§ THE RECORDS:
━━━━

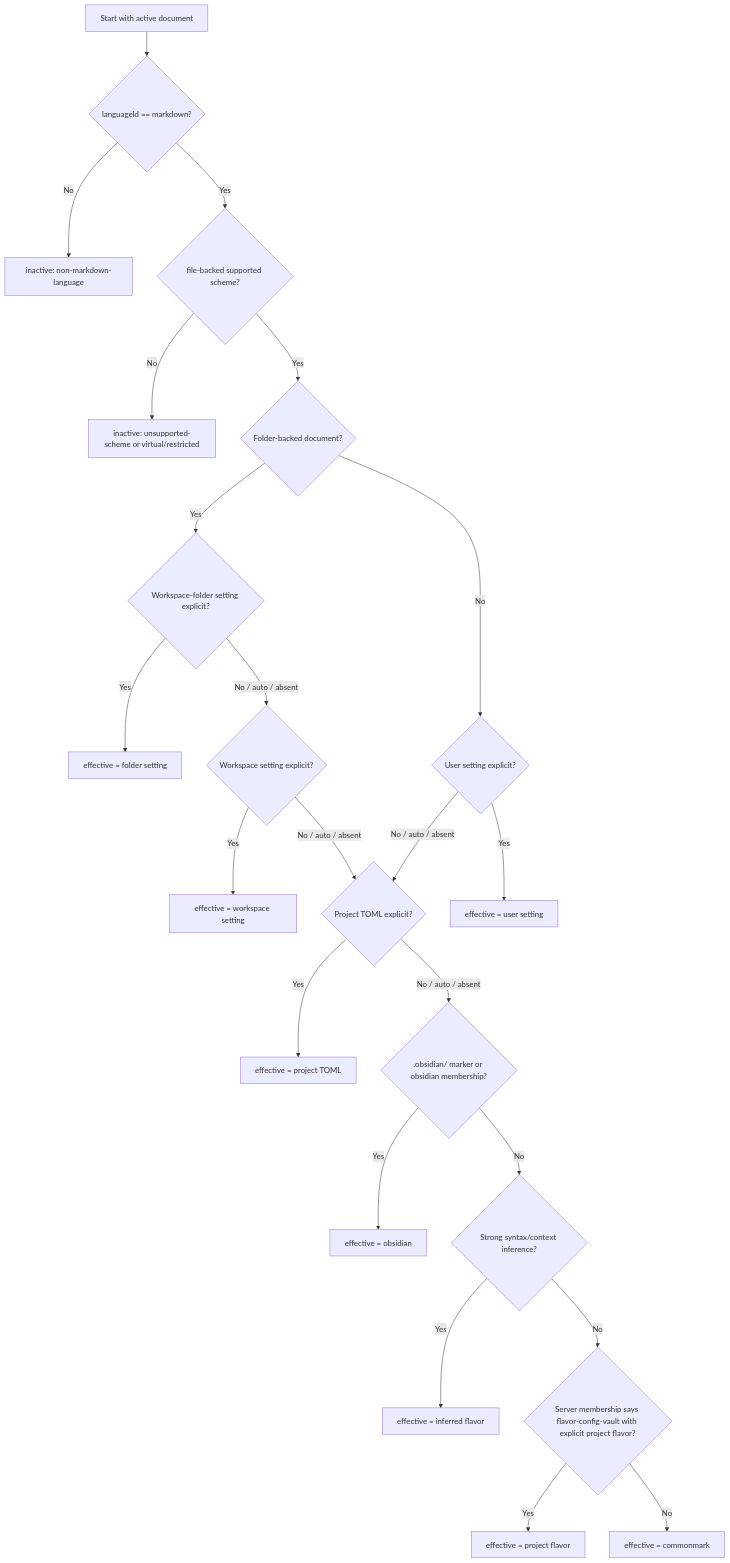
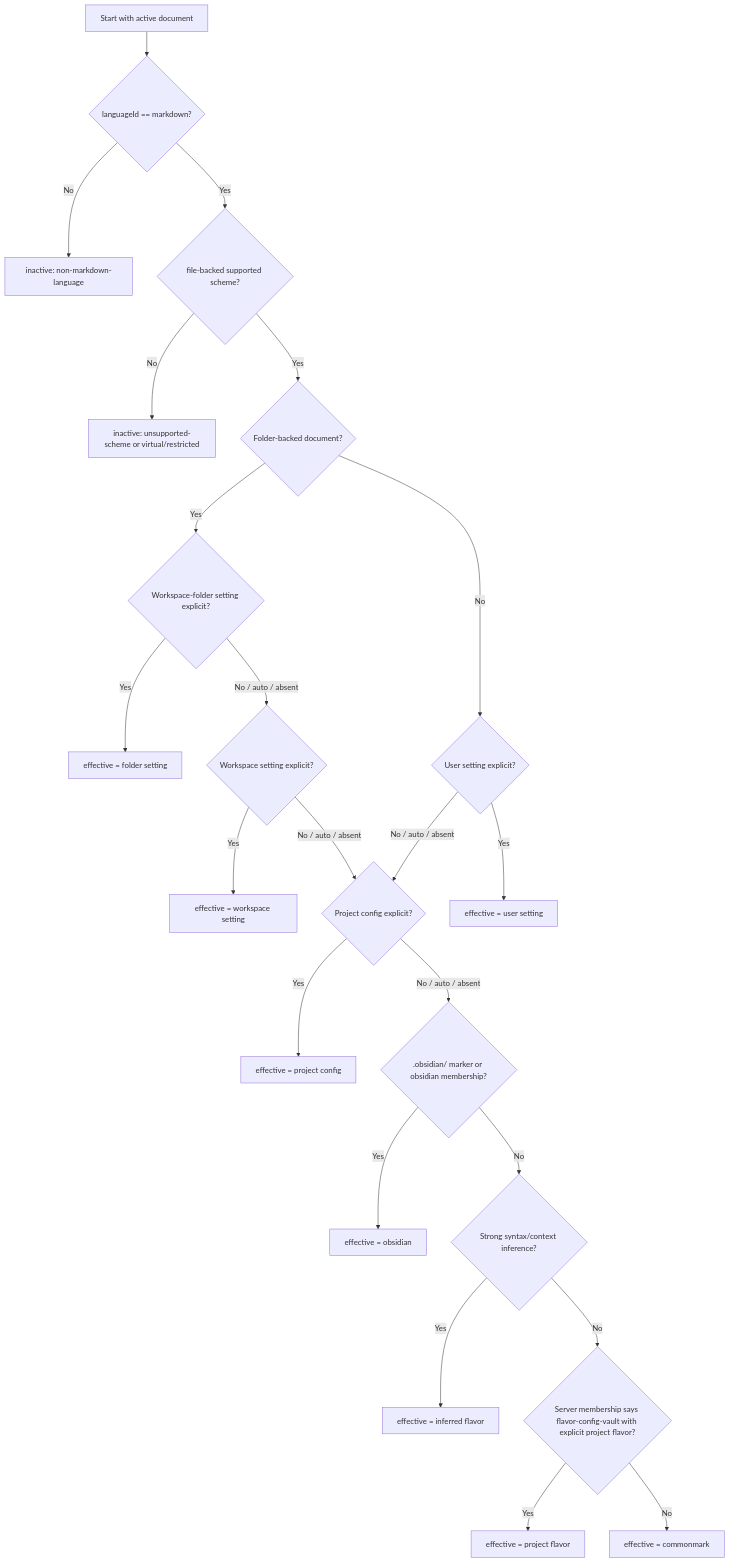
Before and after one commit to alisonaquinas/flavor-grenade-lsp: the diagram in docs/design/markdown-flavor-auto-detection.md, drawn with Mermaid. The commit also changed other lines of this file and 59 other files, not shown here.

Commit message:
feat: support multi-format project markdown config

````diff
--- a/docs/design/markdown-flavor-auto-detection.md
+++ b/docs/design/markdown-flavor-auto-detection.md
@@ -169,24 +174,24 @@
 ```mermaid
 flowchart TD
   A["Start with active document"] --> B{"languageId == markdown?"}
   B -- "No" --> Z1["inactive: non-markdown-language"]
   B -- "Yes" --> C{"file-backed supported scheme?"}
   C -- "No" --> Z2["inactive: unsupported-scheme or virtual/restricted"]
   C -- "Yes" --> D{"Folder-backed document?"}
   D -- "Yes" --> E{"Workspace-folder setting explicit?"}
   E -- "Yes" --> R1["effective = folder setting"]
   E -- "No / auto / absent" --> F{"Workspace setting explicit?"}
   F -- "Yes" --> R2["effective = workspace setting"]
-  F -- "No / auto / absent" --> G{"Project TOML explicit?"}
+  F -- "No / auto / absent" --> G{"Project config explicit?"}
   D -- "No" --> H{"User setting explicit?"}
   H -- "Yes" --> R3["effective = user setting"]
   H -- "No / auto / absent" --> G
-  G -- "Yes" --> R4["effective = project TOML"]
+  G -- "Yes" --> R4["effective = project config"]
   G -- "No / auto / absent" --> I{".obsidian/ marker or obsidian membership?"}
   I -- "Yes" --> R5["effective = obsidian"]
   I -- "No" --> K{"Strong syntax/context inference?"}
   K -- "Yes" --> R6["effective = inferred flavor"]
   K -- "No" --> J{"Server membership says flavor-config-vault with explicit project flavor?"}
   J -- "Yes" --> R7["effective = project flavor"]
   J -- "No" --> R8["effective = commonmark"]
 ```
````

━━━━

§ EXERCISE BRIEF:
Output the line containing "membership says flavor-config-vault" and each line after it through the close of the entries, unchanged and with no other lines.

§ TASK SOLUTION:
   K -- "No" --> J{"Server membership says flavor-config-vault with explicit project flavor?"}
   J -- "Yes" --> R7["effective = project flavor"]
   J -- "No" --> R8["effective = commonmark"]
 ```
````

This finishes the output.